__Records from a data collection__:
◇ ◇ ◇ ◇ ◇
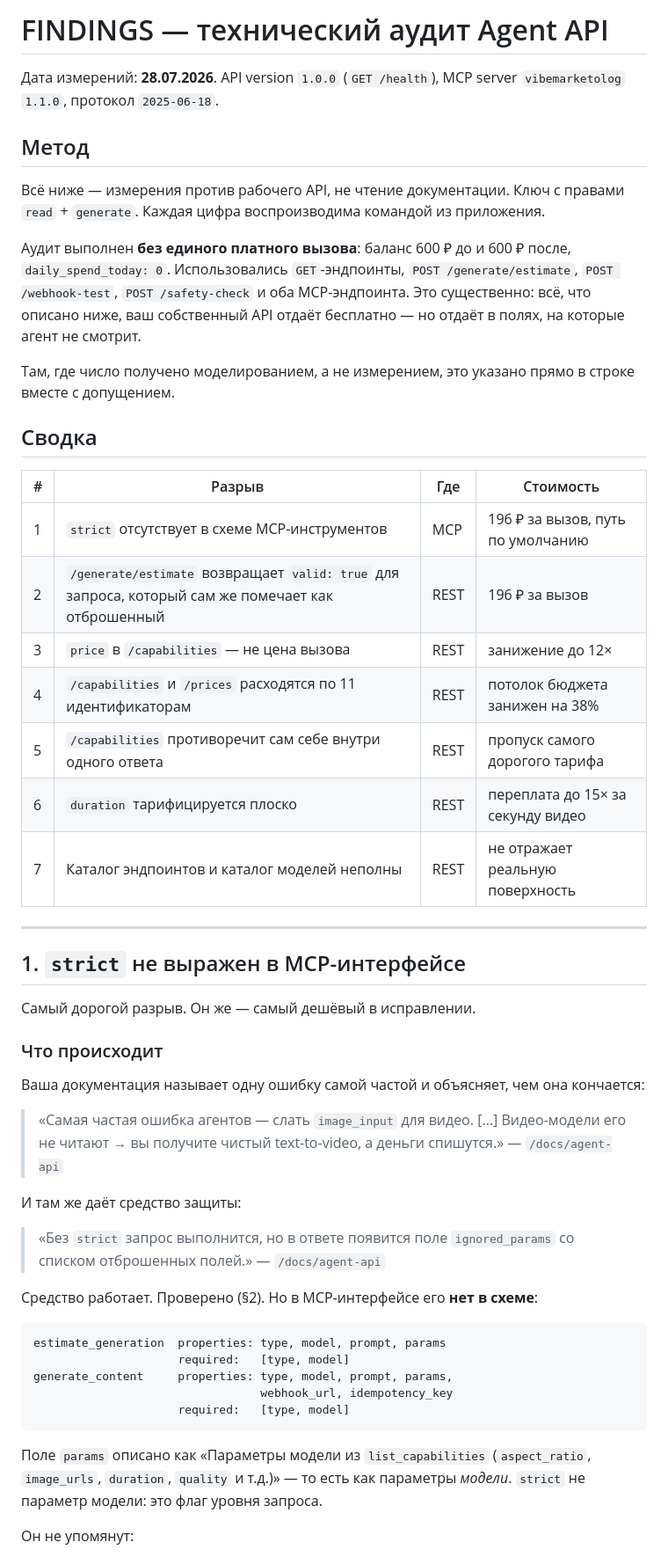
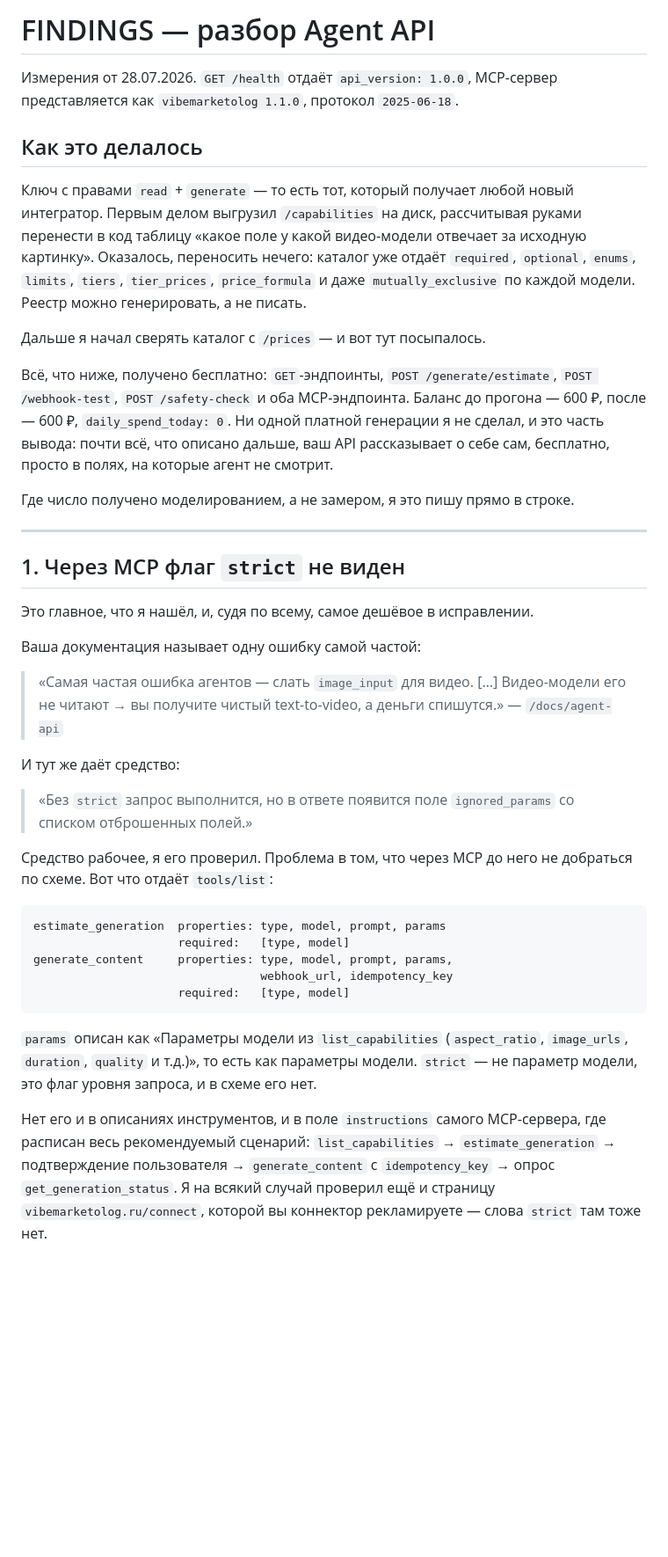
Before and after one commit to ConveningMoon/MAINAGER, a Markdown page: FINDINGS.md, the part around one of its changes. Shown at 88% size. GitHub-like rendering; blank space fills up the shorter version.

````diff
--- a/FINDINGS.md
+++ b/FINDINGS.md
@@ -1,55 +1,47 @@
-# FINDINGS — технический аудит Agent API
+# FINDINGS — разбор Agent API
 
-Дата измерений: **28.07.2026**. API version `1.0.0` (`GET /health`), MCP server
-`vibemarketolog` `1.1.0`, протокол `2025-06-18`.
+Измерения от 28.07.2026. `GET /health` отдаёт `api_version: 1.0.0`, MCP-сервер
+представляется как `vibemarketolog 1.1.0`, протокол `2025-06-18`.
 
-## Метод
+## Как это делалось
 
-Всё ниже — измерения против рабочего API, не чтение документации. Ключ с
-правами `read` + `generate`. Каждая цифра воспроизводима командой из приложения.
+Ключ с правами `read` + `generate` — то есть тот, который получает любой новый
+интегратор. Первым делом выгрузил `/capabilities` на диск, рассчитывая руками
+перенести в код таблицу «какое поле у какой видео-модели отвечает за исходную
+картинку». Оказалось, переносить нечего: каталог уже отдаёт `required`,
+`optional`, `enums`, `limits`, `tiers`, `tier_prices`, `price_formula` и даже
+`mutually_exclusive` по каждой модели. Реестр можно генерировать, а не писать.
 
-Аудит выполнен **без единого платного вызова**: баланс 600 ₽ до и 600 ₽ после,
-`daily_spend_today: 0`. Использовались `GET`-эндпоинты, `POST /generate/estimate`,
-`POST /webhook-test`, `POST /safety-check` и оба MCP-эндпоинта. Это существенно:
-всё, что описано ниже, ваш собственный API отдаёт бесплатно — но отдаёт в полях,
-на которые агент не смотрит.
+Дальше я начал сверять каталог с `/prices` — и вот тут посыпалось.
 
-Там, где число получено моделированием, а не измерением, это указано прямо в
-строке вместе с допущением.
+Всё, что ниже, получено бесплатно: `GET`-эндпоинты, `POST /generate/estimate`,
+`POST /webhook-test`, `POST /safety-check` и оба MCP-эндпоинта. Баланс до
+прогона — 600 ₽, после — 600 ₽, `daily_spend_today: 0`. Ни одной платной
+генерации я не сделал, и это часть вывода: почти всё, что описано дальше, ваш
+API рассказывает о себе сам, бесплатно, просто в полях, на которые агент не
+смотрит.
 
-## Сводка
-
-| # | Разрыв | Где | Стоимость |
-|---|---|---|---|
-| 1 | `strict` отсутствует в схеме MCP-инструментов | MCP | 196 ₽ за вызов, путь по умолчанию |
-| 2 | `/generate/estimate` возвращает `valid: true` для запроса, который сам же помечает как отброшенный | REST | 196 ₽ за вызов |
-| 3 | `price` в `/capabilities` — не цена вызова | REST | занижение до 12× |
-| 4 | `/capabilities` и `/prices` расходятся по 11 идентификаторам | REST | потолок бюджета занижен на 38% |
-| 5 | `/capabilities` противоречит сам себе внутри одного ответа | REST | пропуск самого дорогого тарифа |
-| 6 | `duration` тарифицируется плоско | REST | переплата до 15× за секунду видео |
-| 7 | Каталог эндпоинтов и каталог моделей неполны | REST | не отражает реальную поверхность |
+Где число получено моделированием, а не замером, я это пишу прямо в строке.
 
 ---
 
-## 1. `strict` не выражен в MCP-интерфейсе
+## 1. Через MCP флаг `strict` не виден
 
-Самый дорогой разрыв. Он же — самый дешёвый в исправлении.
+Это главное, что я нашёл, и, судя по всему, самое дешёвое в исправлении.
 
-### Что происходит
-
-Ваша документация называет одну ошибку самой частой и объясняет, чем она
-кончается:
+Ваша документация называет одну ошибку самой частой:
 
 > «Самая частая ошибка агентов — слать `image_input` для видео. […] Видео-модели
 > его не читают → вы получите чистый text-to-video, а деньги спишутся.»
 > — `/docs/agent-api`
 
-И там же даёт средство защиты:
+И тут же даёт средство:
 
 > «Без `strict` запрос выполнится, но в ответе появится поле `ignored_params` со
-> списком отброшенных полей.» — `/docs/agent-api`
+> списком отброшенных полей.»
 
-Средство работает. Проверено (§2). Но в MCP-интерфейсе его **нет в схеме**:
+Средство рабочее, я его проверил. Проблема в том, что через MCP до него не
+добраться по схеме. Вот что отдаёт `tools/list`:
 
 ```
 estimate_generation  properties: type, model, prompt, params
@@ -59,9 +51,14 @@ generate_content     properties: type, model, prompt, params,
                      required:   [type, model]
 ```
 
-Поле `params` описано как «Параметры модели из `list_capabilities`
-(`aspect_ratio`, `image_urls`, `duration`, `quality` и т.д.)» — то есть как
-параметры *модели*. `strict` не параметр модели: это флаг уровня запроса.
+`params` описан как «Параметры модели из `list_capabilities` (`aspect_ratio`,
+`image_urls`, `duration`, `quality` и т.д.)», то есть как параметры модели.
+`strict` — не параметр модели, это флаг уровня запроса, и в схеме его нет.
 
-Он не упомянут:
+Нет его и в описаниях инструментов, и в поле `instructions` самого MCP-сервера,
+где расписан весь рекомендуемый сценарий: `list_capabilities` →
+`estimate_generation` → подтверждение пользователя → `generate_content` с
+`idempotency_key` → опрос `get_generation_status`. Я на всякий случай проверил
+ещё и страницу `vibemarketolog.ru/connect`, которой вы коннектор рекламируете —
+слова `strict` там тоже нет.
 
````
Also changed, not shown: other parts of FINDINGS.md (+110 -184 lines).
◇ ◇ ◇ ◇ ◇
__TASK STATEMENT__:
Report all lines above with "FINDINGS".

__ANSWER TO THE EXERCISE__:
Before and after one commit to ConveningMoon/MAINAGER, a Markdown page: FINDINGS.md, the part around one of its changes. Shown at 88% size. GitHub-like rendering; blank space fills up the shorter version.
--- a/FINDINGS.md
+++ b/FINDINGS.md
-# FINDINGS — технический аудит Agent API
+# FINDINGS — разбор Agent API
Also changed, not shown: other parts of FINDINGS.md (+110 -184 lines).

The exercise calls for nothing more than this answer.